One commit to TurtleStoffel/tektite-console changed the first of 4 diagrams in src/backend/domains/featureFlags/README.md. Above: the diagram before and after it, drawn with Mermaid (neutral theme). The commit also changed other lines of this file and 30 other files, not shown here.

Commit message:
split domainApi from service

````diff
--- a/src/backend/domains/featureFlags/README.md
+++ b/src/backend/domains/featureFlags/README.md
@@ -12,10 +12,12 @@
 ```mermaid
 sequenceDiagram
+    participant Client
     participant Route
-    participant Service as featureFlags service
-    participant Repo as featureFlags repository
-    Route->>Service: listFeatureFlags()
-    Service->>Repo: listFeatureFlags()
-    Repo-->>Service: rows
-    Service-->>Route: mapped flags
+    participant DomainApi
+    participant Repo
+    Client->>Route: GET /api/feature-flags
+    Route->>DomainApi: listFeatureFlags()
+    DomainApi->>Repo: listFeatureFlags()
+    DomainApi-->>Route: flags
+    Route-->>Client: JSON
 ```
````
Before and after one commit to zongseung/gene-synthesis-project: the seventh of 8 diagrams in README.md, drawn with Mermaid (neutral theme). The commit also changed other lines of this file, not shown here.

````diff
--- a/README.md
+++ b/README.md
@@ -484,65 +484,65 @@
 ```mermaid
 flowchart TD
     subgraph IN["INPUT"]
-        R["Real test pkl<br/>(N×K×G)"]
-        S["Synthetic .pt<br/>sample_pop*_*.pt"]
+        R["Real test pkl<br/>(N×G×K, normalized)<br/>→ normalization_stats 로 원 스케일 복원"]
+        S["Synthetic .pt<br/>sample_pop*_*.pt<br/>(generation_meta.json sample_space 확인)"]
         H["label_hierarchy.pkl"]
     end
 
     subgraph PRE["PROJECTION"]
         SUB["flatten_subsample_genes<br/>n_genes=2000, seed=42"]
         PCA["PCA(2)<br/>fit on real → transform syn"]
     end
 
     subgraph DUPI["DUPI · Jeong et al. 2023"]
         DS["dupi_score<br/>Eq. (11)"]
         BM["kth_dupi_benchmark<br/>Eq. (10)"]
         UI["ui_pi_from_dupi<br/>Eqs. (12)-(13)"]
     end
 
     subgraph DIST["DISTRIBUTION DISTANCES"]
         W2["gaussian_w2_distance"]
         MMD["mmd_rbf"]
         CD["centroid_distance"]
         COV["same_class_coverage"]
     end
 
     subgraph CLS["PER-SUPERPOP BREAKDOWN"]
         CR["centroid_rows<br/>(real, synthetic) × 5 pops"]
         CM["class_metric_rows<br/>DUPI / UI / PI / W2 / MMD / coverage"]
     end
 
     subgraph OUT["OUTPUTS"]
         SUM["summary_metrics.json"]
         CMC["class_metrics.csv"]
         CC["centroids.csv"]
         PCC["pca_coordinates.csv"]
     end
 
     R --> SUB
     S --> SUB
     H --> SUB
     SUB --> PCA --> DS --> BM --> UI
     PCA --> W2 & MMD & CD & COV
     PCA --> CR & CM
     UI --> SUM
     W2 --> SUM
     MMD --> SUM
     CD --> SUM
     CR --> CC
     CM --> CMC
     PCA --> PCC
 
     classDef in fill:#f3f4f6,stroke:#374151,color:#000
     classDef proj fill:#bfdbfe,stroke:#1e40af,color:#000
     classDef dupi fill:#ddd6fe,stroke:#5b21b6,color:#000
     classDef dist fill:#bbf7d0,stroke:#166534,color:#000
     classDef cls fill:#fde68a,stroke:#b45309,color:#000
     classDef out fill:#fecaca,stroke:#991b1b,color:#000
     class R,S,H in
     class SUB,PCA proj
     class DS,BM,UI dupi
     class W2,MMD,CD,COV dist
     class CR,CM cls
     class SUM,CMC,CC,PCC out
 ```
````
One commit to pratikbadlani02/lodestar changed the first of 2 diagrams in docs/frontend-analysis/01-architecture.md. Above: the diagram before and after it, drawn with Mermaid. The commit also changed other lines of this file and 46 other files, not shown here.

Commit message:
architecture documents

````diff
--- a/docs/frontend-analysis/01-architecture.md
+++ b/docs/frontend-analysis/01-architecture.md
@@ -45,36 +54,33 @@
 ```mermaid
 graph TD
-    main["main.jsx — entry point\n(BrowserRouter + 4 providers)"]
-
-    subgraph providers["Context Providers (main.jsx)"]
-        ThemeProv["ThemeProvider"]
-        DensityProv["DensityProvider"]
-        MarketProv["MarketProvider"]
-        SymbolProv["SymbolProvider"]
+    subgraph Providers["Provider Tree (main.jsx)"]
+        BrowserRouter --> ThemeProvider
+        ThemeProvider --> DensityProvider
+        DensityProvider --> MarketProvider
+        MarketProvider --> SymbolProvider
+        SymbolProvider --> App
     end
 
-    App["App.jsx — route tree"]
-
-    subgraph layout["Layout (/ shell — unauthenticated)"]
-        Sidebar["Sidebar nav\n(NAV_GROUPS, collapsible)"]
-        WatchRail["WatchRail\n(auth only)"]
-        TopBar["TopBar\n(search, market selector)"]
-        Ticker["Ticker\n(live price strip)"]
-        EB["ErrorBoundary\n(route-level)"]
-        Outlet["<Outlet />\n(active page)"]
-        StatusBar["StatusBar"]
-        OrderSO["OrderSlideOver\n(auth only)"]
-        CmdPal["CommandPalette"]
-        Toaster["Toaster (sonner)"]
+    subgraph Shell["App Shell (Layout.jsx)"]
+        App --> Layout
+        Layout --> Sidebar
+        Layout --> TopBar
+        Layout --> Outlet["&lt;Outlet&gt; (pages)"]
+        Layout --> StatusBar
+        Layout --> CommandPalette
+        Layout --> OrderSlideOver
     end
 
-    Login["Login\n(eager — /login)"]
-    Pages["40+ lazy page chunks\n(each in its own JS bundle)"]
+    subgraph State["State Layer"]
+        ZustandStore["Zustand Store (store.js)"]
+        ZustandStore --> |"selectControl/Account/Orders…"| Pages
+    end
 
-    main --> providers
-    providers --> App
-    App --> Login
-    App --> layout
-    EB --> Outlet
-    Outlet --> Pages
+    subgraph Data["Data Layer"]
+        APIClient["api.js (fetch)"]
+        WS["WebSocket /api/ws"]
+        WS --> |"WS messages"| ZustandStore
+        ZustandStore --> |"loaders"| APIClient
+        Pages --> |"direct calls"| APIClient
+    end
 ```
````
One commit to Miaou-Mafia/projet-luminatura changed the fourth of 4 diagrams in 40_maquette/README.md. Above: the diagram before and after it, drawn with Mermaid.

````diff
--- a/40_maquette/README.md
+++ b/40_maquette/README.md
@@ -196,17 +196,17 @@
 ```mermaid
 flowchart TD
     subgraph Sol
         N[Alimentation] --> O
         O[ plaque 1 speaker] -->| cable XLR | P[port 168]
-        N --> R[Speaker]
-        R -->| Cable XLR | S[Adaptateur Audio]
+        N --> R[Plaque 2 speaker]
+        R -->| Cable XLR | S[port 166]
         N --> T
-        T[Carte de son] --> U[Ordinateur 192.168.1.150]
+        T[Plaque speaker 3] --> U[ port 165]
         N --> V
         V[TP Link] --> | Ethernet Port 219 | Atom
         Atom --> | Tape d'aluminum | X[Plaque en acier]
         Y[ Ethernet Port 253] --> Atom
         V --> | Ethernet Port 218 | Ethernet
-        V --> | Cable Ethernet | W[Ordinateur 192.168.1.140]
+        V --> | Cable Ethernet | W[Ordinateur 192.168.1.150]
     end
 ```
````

→ **What you have to do**:
Please show, exactly as written, every line above that contains the word "participant".

→ **Response to the task**:
+    participant Client
     participant Route
-    participant Service as featureFlags service
-    participant Repo as featureFlags repository
+    participant DomainApi
+    participant Repo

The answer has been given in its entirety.